Within the material below, how many lines carry the word "consider"? Answer with a single number.

Top of RECORDS FOR THE EXERCISE

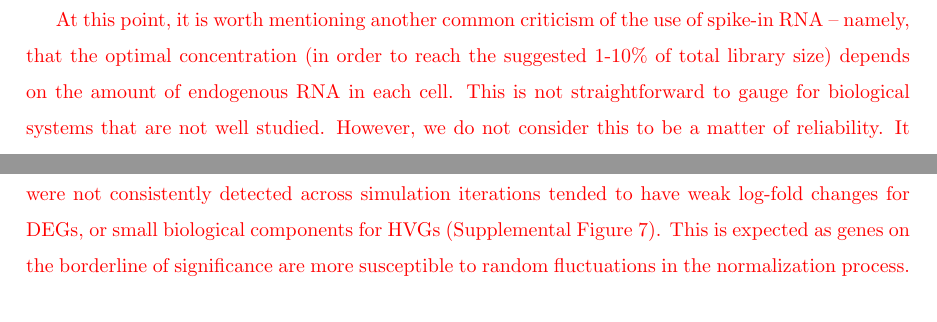
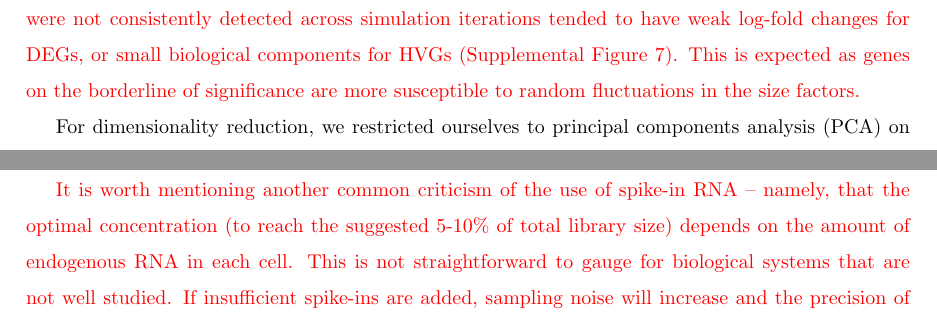
Before and after one commit to MarioniLab/SpikeIns2016, a LaTeX document (manuscript/prickle.tex): two parts of pages 11 and 12 of 25 before the commit and two parts of pages 11 and 14 of 25 after it, joined at a grey line, cut so that both start at the same text. Compiled offline with pdfLaTeX.

Commit message:
Moved discussion paragraph to discussion, fixed wording.

```diff
--- a/manuscript/prickle.tex
+++ b/manuscript/prickle.tex
@@ -330,15 +330,6 @@ In typical experiments, spike-in transcripts take up 5-10\% of the library size
 However, even at 40-50\% coverage, the variance due to noise was still an order of magnitude lower than the variance due to cell-specific biases (Figure~\ref{fig:varestimates}b) or biological variability (Supplemental Figure~\suppfigcell{}).
 These results suggest} that spike-in normalization is still reliable when lower amounts of spike-in RNA are added.
 This is especially relevant to data sets where the spike-in coverage is lower than recommended, due to difficulties in determining the appropriate concentration of spike-ins to add to each cell when the quantity of endogenous RNA is unknown.
-
-\revised{At this point, it is worth mentioning another common criticism of the use of spike-in RNA -- namely, that the optimal concentration (in order to reach the suggested 1-10\% of total library size) depends on the amount of endogenous RNA in each cell.
-This is not straightforward to gauge for biological systems that are not well studied.
-However, we do not consider this to be a matter of reliability.
-It is hardly surprising that suboptimal performance is obtained when inappropriate concentrations of reagents are used, and spike-in RNA is no exception.
-Pilot experiments can be easily performed to identify the most suitable spike-in concentration to use for a given biological system, just like they would be used to determine the optimal dissociation conditions, lysis buffer, amplification cycles, etc.
-Once the optimal concentration is determined, it can be used for all experiments on that system and the choice of concentration ceases to be an issue.
-In contrast, the variability of volume addition and of spike-in behaviour cannot be easily controlled even if all other parameters are optimized.
-}
 
 \subsection*{Assessing the downstream effect of variability with simulations}
 We assessed whether the results of downstream analyses using spike-in normalization were sensitive to variability in spike-in addition or behaviour.
@@ -363,7 +354,7 @@ For HVG detection, we used methods based on the coefficient of variation \autoci
 Again, only minor changes were observed in most data sets (Figure~\ref{fig:setchange}b), for both the set of significant HVGs and for the top 200 HVGs with the smallest $p$-values.
 These results suggest that the detection and ranking of DEGs and HVGs are largely robust to variability in spike-in volume or behaviour.
 \revised{Indeed, genes that were not consistently detected across simulation iterations tended to have weak log-fold changes for DEGs, or small biological components for HVGs (Supplemental Figure~\suppfiglostsim{}).
-This is expected as genes on the borderline of significance are more susceptible to random fluctuations in the normalization process.}
+This is expected as genes on the borderline of significance are more susceptible to random fluctuations in the size factors.}
 
 \begin{figure}[bt]
     \begin{center}
@@ -430,6 +421,16 @@ For example, should spike-in RNA be added at a constant ratio with respect to th
 If the endogenous RNA concentration or the number of cells determines the amount of spike-in RNA to be added, these will need to be experimentally quantified for each sample.
 In that case, how accurate is the quantification, and what effect do errors have on the downstream analysis?
 These questions are not relevant to single-cell experiments where the obvious approach is to add the same amount of spike-in RNA to each individual cell.
+
+\revised{It is worth mentioning another common criticism of the use of spike-in RNA -- namely, that the optimal concentration (to reach the suggested 5-10\% of total library size) depends on the amount of endogenous RNA in each cell.
+This is not straightforward to gauge for biological systems that are not well studied.
+If insufficient spike-ins are added, sampling noise will increase and the precision of spike-in normalization will deteriorate.
+However, we do not consider this to be a matter of reliability.
+It is hardly surprising that suboptimal performance is obtained when inappropriate concentrations of reagents are used, and spike-in RNA is no exception.
+Pilot experiments can be easily performed to identify the most suitable spike-in concentration to use for a given biological system, just like they would be used to determine the optimal dissociation conditions, lysis buffer, amplification cycles, etc.
+Once the optimal concentration is determined, it can be used for all experiments on that system and the choice of concentration ceases to be an issue.
+In contrast, the variability of volume addition and of spike-in behaviour cannot be easily controlled even if all other parameters are optimized.
+}
 
 We have used the Smart-seq2 protocol in our study to reflect its widespread use in the scRNA-seq literature.
 However, our estimate of $\sigma^2_{vol}$ is agnostic to how reverse transcription, amplification and sequencing were performed, as these steps are represented by other mathematical terms.
```
Also changed, not shown: manuscript/prickle.tex (2 more changed lines).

Bottom of RECORDS FOR THE EXERCISE

• RESULT OF THIS TASK
2